- _EXERCISE DETAILS_
If a line of the records contains the string "README", copy it out.

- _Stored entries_
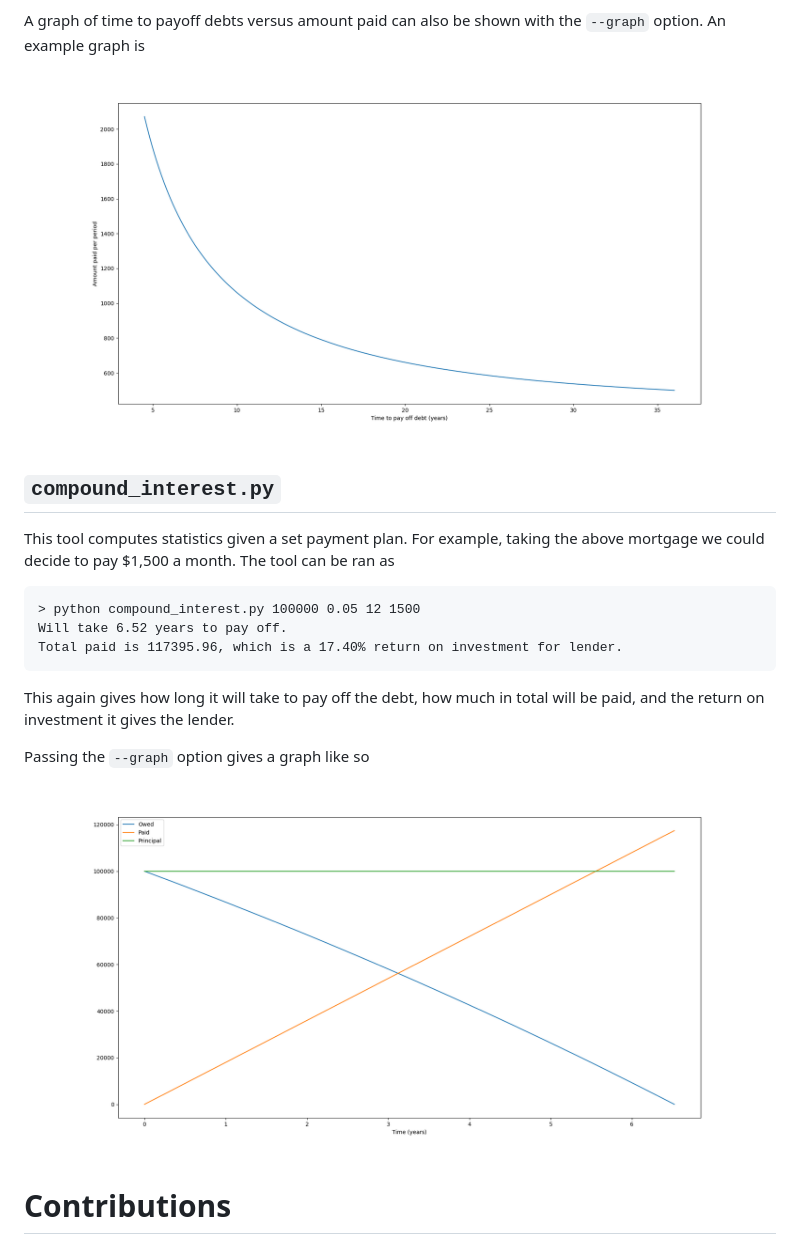
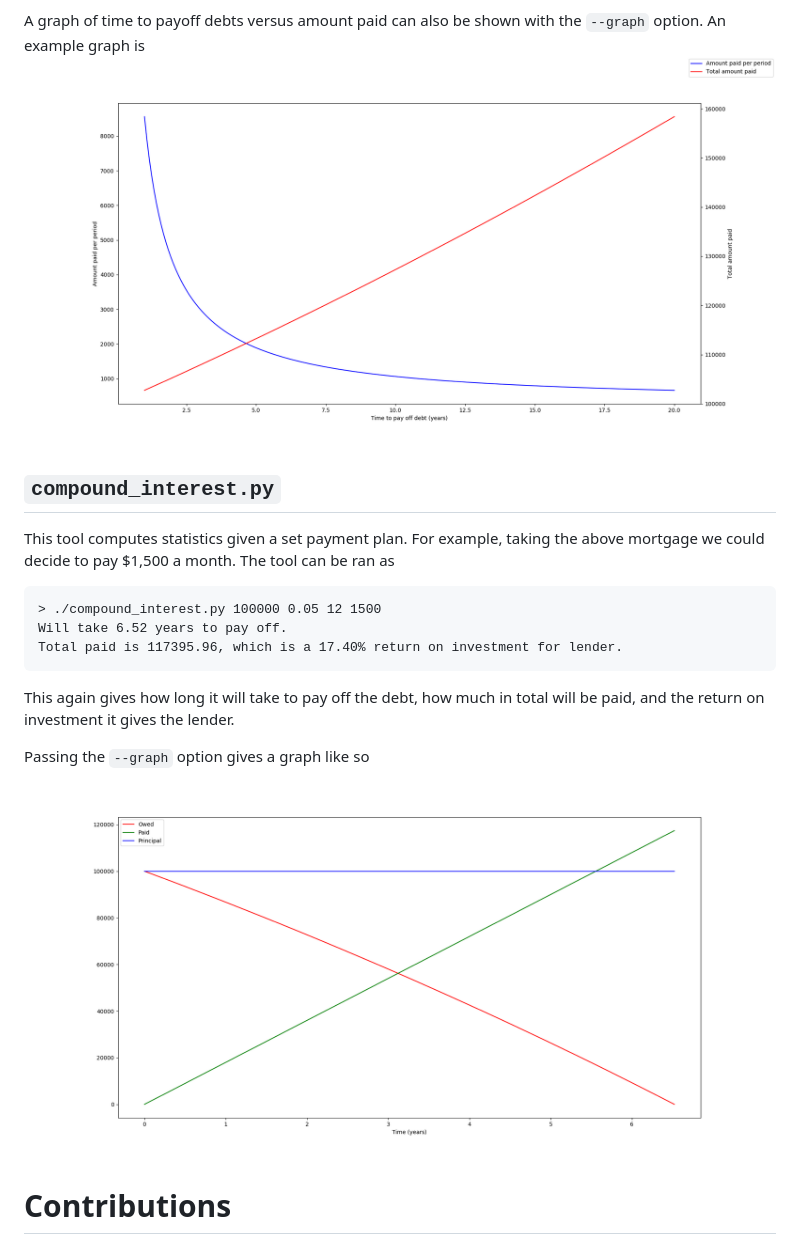
Before and after one commit to lambda-11235/debtTools, a Markdown page: README.md, the part around the change. Drawn GitHub-style; pictures changed too: mortgage_owed_paid.png, mortgage_time_pay.png.

````diff
--- a/README.md
+++ b/README.md
@@ -45,7 +45,7 @@ For example, taking the above mortgage we could decide to pay $1,500 a month.
 The tool can be ran as
 
 ```
-> python compound_interest.py 100000 0.05 12 1500
+> ./compound_interest.py 100000 0.05 12 1500
 Will take 6.52 years to pay off.
 Total paid is 117395.96, which is a 17.40% return on investment for lender.
 ```
````
Also changed, not shown: 3 other files.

- _RESPONSE TO THIS EXERCISE_
Before and after one commit to lambda-11235/debtTools, a Markdown page: README.md, the part around the change. Drawn GitHub-style; pictures changed too: mortgage_owed_paid.png, mortgage_time_pay.png.
--- a/README.md
+++ b/README.md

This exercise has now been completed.